2002. B-Movie horror crowd-pleaser Sam Raimi brings the iconic friendly neighborhood Spider-Man to the big screen.
2012. Following two Raimi Spider-Man sequels—one to great acclaim and one ill-fated—Sony revamps their comic book property with Marc Webb’s The Amazing Spider-Man.
2015. It becomes public knowledge that Sony and Marvel Studios reached an agreement to bring the red spandex, arachnid-based superhero into the Marvel Cinematic Universe.
Now, 15 years after his first big screen appearance, Spider-Man (Tom Holland, in this instance) makes his seventh appearance in Spider-Man: Homecoming—the tongue-in-cheek title referencing this triumphant return to Marvel.
Holland’s Peter Parker is already established in his role as Spidey and “intern” for Tony Stark (Robert Downey Jr.) at Stark Industries. We as an audience need not see the radioactive spider bite origin for a third time.
Instead, the film jumps right into the origin of our one-off villain Vulture aka Adrian Toomes (Michael Keaton), a blue collar worker tasked with cleaning up the messy aftermath of The Avengers until Stark Industries steps in to take over.
This opening illustrating Toomes’ motivations is perhaps the weakest scene in the entire film. Toomes and his coworkers are described by Toomes himself as hard working Americans who are just trying to get by and provide for their families. But, given that this is the case, the immediate shift that sends Toomes and his henchmen into a life of violence and crime is immediately jarring.
Toomes as a villain, in this light, is rather weak. The reasoning behind what he does makes sense until it comes to him being more of a sociopath than a man trying to get by in an elitist capitalist society.
Luckily, Keaton’s dry, sinister delivery makes it easy to look past the character flaw. And the third act twist involving his character makes for the best scene in the entire film: a tense conversation in a car that feels like it is coming out of a much less light-hearted movie.
In a Marvel Cinematic Universe most scrutinized for its lack of quality villains, Vulture falls in a weird gray area. The character is just as empty as a Malekith or an Ultron. But, like with James Spader’s icy voice-acting of Ultron, the entirely pleasing performance of Keaton makes Vulture (just slightly) a cut above.
Spider-Man: Homecoming is, largely, an entertaining and lively entry to the Marvel Cinematic Universe. Holland’s Spider-Man has a blind enthusiasm to the job that feels fresh and fun, and his relationships with MCU mainstays Stark and Happy Hogan (Jon Favreau) is a highlight of the film.

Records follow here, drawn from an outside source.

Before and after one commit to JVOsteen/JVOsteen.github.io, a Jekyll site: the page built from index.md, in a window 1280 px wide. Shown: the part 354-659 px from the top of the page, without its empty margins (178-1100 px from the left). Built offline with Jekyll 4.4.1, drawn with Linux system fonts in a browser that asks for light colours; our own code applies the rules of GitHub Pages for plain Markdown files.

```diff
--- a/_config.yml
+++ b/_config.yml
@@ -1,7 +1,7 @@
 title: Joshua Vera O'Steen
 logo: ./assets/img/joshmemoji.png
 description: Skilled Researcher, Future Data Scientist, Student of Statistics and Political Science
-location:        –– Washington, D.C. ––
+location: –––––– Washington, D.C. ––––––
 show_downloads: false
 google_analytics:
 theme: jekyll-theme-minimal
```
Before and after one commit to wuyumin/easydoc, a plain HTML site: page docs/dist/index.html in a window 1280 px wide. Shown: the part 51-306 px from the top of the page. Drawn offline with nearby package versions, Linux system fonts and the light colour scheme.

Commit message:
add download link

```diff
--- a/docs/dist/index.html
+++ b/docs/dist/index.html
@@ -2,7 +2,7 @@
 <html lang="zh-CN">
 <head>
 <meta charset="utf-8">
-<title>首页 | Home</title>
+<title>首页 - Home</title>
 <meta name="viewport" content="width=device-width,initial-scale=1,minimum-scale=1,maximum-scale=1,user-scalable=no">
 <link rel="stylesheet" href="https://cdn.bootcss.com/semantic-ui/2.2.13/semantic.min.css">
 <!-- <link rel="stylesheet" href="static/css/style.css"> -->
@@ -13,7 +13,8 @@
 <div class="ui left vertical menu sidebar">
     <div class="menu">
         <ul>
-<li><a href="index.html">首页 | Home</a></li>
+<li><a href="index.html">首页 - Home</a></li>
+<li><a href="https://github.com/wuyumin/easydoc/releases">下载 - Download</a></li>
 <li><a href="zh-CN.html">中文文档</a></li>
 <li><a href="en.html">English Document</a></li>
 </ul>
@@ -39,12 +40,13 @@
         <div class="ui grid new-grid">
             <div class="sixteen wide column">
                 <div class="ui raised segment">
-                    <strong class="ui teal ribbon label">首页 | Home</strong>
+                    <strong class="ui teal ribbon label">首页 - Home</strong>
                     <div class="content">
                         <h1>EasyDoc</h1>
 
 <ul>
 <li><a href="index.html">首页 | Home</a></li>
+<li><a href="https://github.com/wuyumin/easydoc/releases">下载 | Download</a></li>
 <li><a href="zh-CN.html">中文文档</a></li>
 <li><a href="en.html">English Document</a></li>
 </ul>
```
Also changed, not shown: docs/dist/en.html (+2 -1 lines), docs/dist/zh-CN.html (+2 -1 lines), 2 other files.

Aside from some frenetic moments of action that is too closeup to yield substance in the chaos of movement, the action set pieces in the film are creative, particularly in their use of Spider-Man’s specific abilities. None of the scenes feel clunky or gaudy, and they mix the two tones of the film—Spidey’s light humor and the darker tones of impending tragedy—very well.
Spider-Man: Homecoming is an easily-digestible meal. The only things that really slow down the film are the supporting characters. Parker’s best friend, the “guy in the chair,” is played with perfect charisma by Jacob Batalon, but the other members of Parker’s peer group are noticeably lacking and live in a strangely close environment (Parker, his bully, and his love interest are all members of the same Academic Decathlon team, for one).
Still, the film makes good use of its title character; surprising given how saturated the property has been on the silver screen. With Homecoming, Marvel proves that Spider-Man is a name more suited for the MCU than as a standalone Sony property.
Spider-Man: Homecoming: B
As always, thanks for reading!
Like CineFiles on Facebook for updates on new articles and reviews.
—Alex Brannan (@TheAlexBrannan)